|Title:||Development of a Scale Model Wind Turbine for Testing of Offshore Floating Wind Turbine Systems|
|Committee Chair:||Andrew J. Goupee, Research Assistant Professor of Mechanical Engineering|
|Committee Members:||Richard W. Kimball, Professor of Engineering, Maine Maritime Academy ; William G. Davids, John C. Bridge Professor of Civil and Environmental Engineering|
|Date of Defense:||2011|

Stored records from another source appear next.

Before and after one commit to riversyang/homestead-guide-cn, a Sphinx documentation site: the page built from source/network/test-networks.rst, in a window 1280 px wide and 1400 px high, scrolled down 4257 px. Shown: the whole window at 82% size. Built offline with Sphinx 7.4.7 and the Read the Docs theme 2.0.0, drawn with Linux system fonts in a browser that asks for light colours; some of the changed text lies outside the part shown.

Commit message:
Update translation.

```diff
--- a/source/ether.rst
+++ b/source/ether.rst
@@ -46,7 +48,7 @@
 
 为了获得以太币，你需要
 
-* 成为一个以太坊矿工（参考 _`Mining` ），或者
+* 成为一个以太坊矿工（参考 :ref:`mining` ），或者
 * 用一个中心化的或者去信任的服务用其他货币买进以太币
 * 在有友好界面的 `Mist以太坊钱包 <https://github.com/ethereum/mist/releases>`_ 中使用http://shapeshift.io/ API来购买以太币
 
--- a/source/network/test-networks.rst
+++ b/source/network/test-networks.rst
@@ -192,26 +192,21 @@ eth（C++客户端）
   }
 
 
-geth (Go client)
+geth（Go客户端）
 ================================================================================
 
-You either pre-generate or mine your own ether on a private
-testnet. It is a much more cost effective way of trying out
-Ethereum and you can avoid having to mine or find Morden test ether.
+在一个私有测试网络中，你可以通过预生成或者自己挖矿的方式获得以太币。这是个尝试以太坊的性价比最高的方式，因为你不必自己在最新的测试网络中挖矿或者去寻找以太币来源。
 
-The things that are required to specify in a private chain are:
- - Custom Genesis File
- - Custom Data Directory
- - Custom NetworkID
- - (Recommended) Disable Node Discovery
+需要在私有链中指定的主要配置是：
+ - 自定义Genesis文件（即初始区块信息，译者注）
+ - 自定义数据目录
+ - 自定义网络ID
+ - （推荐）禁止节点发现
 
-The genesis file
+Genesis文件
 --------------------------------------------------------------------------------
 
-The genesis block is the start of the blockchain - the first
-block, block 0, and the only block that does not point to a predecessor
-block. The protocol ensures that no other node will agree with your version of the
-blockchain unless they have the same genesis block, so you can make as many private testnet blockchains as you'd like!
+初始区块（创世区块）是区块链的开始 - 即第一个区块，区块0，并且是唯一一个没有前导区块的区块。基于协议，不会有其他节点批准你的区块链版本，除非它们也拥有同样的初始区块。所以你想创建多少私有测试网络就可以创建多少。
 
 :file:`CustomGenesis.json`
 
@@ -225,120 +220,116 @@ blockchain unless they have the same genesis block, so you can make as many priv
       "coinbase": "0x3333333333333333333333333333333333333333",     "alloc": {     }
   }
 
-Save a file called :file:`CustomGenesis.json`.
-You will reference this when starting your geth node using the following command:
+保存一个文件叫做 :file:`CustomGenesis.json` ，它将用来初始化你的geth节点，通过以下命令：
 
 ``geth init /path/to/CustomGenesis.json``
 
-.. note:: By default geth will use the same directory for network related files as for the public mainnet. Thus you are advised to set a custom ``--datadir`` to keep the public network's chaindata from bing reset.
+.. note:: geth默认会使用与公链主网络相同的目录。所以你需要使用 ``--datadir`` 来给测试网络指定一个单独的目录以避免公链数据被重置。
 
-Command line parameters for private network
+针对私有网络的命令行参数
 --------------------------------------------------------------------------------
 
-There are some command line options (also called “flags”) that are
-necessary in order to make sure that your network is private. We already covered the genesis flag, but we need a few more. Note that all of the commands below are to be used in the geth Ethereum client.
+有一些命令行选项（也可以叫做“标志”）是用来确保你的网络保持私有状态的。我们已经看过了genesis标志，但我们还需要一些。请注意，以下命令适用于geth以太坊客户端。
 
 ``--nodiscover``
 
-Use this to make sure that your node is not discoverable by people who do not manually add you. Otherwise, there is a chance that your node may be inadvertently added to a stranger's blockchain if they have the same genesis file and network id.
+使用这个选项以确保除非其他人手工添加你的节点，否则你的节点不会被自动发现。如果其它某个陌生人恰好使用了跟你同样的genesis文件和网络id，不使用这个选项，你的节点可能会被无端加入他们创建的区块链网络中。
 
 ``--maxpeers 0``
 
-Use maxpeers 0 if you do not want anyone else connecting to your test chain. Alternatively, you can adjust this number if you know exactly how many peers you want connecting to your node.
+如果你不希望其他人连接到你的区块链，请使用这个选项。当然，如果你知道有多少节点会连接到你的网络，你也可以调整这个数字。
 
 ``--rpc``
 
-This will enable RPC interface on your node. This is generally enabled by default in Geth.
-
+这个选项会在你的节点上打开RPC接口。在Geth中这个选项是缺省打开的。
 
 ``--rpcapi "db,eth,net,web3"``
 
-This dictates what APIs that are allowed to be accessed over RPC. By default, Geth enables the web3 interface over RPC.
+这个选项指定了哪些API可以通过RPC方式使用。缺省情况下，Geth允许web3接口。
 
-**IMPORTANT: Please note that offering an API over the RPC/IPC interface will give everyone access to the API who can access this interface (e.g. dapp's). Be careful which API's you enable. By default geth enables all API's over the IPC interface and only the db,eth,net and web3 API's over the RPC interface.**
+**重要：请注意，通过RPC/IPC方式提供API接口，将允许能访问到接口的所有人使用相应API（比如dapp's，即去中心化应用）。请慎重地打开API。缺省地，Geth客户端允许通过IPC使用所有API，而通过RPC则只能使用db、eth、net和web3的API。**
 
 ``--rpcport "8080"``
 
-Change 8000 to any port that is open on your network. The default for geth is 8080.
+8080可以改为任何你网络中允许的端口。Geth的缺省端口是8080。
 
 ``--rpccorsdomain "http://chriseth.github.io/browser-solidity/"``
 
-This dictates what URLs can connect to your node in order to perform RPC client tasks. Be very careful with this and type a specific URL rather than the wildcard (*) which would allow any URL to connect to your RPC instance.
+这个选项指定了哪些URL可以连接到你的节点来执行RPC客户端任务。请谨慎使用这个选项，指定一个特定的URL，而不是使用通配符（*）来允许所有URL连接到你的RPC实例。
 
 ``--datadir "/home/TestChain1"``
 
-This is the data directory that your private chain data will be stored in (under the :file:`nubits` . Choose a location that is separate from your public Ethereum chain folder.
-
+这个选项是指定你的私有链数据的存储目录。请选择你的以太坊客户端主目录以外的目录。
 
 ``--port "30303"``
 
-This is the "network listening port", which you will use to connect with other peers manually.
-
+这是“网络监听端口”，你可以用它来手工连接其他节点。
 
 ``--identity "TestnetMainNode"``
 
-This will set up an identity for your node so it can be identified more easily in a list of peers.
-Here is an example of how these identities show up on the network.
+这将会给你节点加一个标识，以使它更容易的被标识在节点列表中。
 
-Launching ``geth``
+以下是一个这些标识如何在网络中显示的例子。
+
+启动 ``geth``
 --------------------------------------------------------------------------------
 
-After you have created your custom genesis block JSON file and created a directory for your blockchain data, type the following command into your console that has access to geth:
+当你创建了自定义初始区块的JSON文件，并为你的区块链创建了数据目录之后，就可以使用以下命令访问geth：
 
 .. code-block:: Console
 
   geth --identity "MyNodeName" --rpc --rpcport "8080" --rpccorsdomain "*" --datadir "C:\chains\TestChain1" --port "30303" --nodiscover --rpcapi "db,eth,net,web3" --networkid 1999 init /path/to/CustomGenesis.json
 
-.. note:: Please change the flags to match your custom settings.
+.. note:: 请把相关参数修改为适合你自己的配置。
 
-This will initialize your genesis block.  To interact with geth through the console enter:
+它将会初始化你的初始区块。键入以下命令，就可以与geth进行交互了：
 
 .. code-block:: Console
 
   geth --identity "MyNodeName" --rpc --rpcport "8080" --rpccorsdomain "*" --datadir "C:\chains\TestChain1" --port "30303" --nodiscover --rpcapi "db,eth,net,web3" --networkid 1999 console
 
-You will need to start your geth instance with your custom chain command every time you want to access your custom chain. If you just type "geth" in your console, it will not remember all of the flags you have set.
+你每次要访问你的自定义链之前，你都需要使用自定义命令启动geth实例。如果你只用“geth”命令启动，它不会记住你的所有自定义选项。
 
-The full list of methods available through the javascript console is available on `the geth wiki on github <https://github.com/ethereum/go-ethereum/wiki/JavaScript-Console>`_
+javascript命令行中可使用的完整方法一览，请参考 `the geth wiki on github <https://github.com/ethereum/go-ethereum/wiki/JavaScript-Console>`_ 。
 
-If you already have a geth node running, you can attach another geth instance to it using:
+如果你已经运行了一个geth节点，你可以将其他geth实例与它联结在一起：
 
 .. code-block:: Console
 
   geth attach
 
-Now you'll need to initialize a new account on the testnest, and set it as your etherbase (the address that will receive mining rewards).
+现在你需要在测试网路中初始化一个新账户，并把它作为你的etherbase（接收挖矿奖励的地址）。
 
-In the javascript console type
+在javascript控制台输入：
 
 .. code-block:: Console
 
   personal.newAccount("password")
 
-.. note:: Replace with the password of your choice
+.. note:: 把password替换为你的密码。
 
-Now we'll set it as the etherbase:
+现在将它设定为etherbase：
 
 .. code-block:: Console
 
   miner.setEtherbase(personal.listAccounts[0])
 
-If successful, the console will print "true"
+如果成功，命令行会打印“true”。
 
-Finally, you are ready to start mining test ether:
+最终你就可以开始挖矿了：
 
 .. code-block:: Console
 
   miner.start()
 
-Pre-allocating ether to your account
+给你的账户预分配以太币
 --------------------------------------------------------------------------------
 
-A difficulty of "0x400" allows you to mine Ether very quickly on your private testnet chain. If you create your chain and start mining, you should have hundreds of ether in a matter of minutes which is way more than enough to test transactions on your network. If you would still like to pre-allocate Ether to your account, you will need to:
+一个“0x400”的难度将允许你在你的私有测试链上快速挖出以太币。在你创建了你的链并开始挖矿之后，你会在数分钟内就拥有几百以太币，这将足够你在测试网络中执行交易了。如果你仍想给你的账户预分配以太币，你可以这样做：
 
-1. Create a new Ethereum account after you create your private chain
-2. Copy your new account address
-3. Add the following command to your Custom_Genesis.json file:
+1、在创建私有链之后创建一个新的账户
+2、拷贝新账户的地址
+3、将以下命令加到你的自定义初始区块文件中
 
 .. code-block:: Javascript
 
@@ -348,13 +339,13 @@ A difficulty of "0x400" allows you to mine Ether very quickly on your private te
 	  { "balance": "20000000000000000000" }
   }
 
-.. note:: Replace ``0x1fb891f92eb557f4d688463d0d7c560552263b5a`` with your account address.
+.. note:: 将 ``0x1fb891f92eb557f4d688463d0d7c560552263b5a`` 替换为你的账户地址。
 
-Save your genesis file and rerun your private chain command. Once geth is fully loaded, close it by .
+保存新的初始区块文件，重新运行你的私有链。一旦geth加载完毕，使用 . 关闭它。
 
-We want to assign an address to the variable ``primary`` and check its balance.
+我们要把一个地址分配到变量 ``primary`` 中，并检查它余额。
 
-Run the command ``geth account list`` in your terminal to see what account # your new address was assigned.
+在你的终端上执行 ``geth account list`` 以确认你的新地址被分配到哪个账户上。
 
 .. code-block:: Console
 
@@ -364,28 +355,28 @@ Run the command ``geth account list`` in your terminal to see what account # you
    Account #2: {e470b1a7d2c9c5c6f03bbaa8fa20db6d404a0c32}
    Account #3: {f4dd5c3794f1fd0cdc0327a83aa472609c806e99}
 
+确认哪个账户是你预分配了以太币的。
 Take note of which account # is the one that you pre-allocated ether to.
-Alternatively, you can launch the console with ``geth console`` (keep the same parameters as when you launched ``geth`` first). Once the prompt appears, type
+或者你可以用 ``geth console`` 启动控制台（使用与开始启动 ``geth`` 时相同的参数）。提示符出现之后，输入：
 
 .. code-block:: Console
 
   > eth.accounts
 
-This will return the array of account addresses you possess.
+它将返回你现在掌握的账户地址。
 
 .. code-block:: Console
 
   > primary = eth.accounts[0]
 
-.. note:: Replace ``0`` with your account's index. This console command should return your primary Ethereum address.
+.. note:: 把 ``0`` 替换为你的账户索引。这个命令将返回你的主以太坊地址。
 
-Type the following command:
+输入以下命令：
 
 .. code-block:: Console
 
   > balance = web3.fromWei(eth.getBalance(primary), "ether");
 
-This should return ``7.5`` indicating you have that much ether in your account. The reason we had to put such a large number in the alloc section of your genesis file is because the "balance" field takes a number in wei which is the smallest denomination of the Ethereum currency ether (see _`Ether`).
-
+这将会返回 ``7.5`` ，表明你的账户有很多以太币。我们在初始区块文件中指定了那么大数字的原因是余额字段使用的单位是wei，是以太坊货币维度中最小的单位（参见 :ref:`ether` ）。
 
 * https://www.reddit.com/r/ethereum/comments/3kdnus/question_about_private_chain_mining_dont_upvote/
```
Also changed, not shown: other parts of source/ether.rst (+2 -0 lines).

This thesis presents the development of a 1/50th scale 5 MW wind turbine intended for wind and wave basin model testing of commercially viable floating wind turbine structures. The design is based on a popular 5 MW wind turbine designed by the National Renewable Energy Laboratory (NREL) commonly utilized in numerical modeling efforts. The model wind turbine is to accompany generic floating model platforms for basin model testing. The ultimate goal of the model development testing program is to collect data for validating various floating wind turbine simulation codes such as those developed by NREL. This thesis will present an overview of the model testing program and detailed information on the scaling methodology, design and physical characterization of the final wind turbine model. The discussion of scaling methodology will include a presentation of scaling relationships used to ensure loads and forces controlling global motions and internal reactions are properly scaled during basin model testing. Particular attention is paid to Reynolds number effects that control the aerodynamic performance of a wind turbine model. Design methods, final designs and all instrumentation and components of the 1/50th scale model are disclosed with additional discussion concerning special fabrication techniques and component testing where applicable. Finally, physical characterization and wind turbine performance results from analytical analyses and basin model test data are provided and compared to determine the overall effectiveness of the created model wind turbine for basin model testing.
Martin, Heather Rae, University of Maine, CIE2011-013